(Erik Haagensen) Horton Foote's epic nine-play cycle about early-20th-century life in the small fictional town of Harrison, Texas, continues on its winning way. The three plays making up Part Two follow Horace Robedaux into his early adulthood, marriage, and incipient fatherhood, and there's not a wasted moment in them. As with Part One, three hours fly by as this utterly engaging and deeply compelling work unfolds.
On Off Broadway A
(Matt Windman) The Signature Theatre's noteworthy production, which presents the nine plays over three evenings, features 22 actors playing over 70 roles. Directed with cinematic finesse by Michael Wilson, the epic effort displays the gentle playwright at his very best. When other playwrights abandoned traditional storytelling in the mid-20th century, Foote devoted his writing to detailed, complex characters from the viewpoint of his Texas hometown....The entire cast is superb, especially Bill Heck as the forlorn but resilient Horace. But it is the playwright's daughter Hallie Foote, often considered the foremost interpreter of his work, who truly stands out in a wide variety of roles.

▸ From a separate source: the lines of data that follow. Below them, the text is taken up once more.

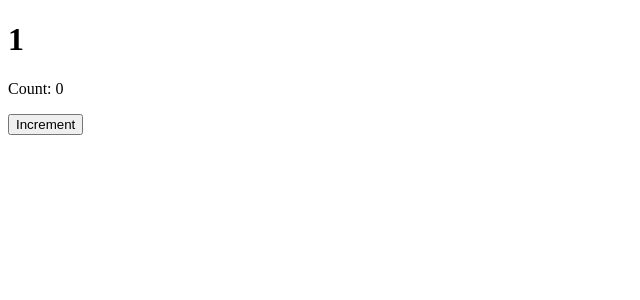
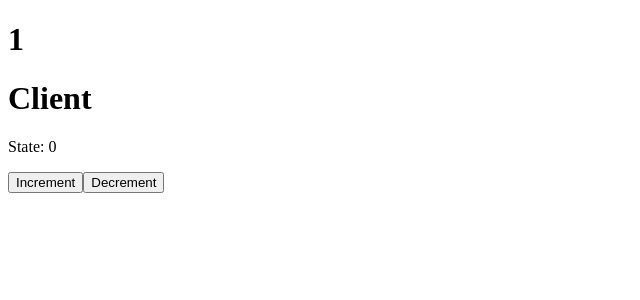
Before and after one commit to azu/cloudflare-pages-with-nextjs, a Next.js app: page /about/1 in a window 1280 px wide. Shown: the top 300 px of the page, without its empty margins (0-640 px from the left). Built offline with nearby package versions, Linux system fonts and the light colour scheme.

Commit message:
Update app/about/[slug]/Counter.tsx+1

```diff
--- a/app/about/[slug]/Counter.tsx
+++ b/app/about/[slug]/Counter.tsx
@@ -0,0 +1,14 @@
+"use client";
+import { useState } from "react";
+
+export const Counter = () => {
+    const [state, setState] = useState(0)
+    return (
+        <div>
+            <h1>Client</h1>
+            <p>State: {state}</p>
+            <button onClick={() => setState(state + 1)}>Increment</button>
+            <button onClick={() => setState(state - 1)}>Decrement</button>
+        </div>
+    )
+}
--- a/app/about/[slug]/page.tsx
+++ b/app/about/[slug]/page.tsx
@@ -1,4 +1,4 @@
-import { useState } from "react";
+import { Counter } from "./Counter";
 
 export async function generateStaticParams() {
     // 1000 pages
@@ -12,12 +12,10 @@ export async function generateStaticParams() {
 // using the `params` returned by `generateStaticParams`
 export default function Page({ params }: any) {
     const { slug } = params
-    const [count, setCount] = useState(0)
     return (
         <div>
             <h1>{slug}</h1>
-            <p>Count: {count}</p>
-            <button onClick={() => setCount(count + 1)}>Increment</button>
+            <Counter/>
         </div>
     )
 }
```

(Ben Brantley) Directed by Michael Wilson with assured understatement, and acted by a consistently convincing and versatile repertory cast, these plays flow with a sense of everyday life accelerated, moving by us in a blur of dramatic happenings lodged in the fine grit of the ordinary. The stories swapped here include tales of madness, alcoholism, suicide and deaths in childbirth.
Associate Press B+
(Michael Kuchwara) Horace Robedaux continues his journey into adulthood in Part 2 of "The Orphans' Home Cycle," Horton Foote's masterful examination of one man's life in small-town Texas in the first decades of the 20th century.
(Dan Bacalzo) There are moments in the script, particularly in Valentine's Day, that teeter on the brink of sentimentality. But Foote wisely undercuts this with a dark sense of humor, as well as a lingering sadness that makes whatever joy the characters experience seem, at best, bittersweet. Foote also includes some odd non-sequiturs in his dialogue that relieves the tension in certain moments, and provides several laughs, as well.
New Jersey Newsroom B
(Michael Sommers) Having written the nine full-length dramas in this cycle at various times during his career, Foote had virtually completed adapting them into hour-long versions for this new three-part epic when he died last March at the age of 92. A lurking suspicion that Foote may have edited his work somewhat too sharply is confirmed by viewing this second group of plays. People abruptly go off to events and improbably return even faster. Gossipy tales are whittled to their essentials.
GRADES:NYDN A+ 14; TFT A+ 14; WSJ A+ 14; TB A+ 14; NYP A 13; NJ A 13; BS A 13; OOB A 13; NYT B+ 11; AP B+ 11; TM B+ 11; NJNR B 10; TOTAL: 151/12 =12.58 (A)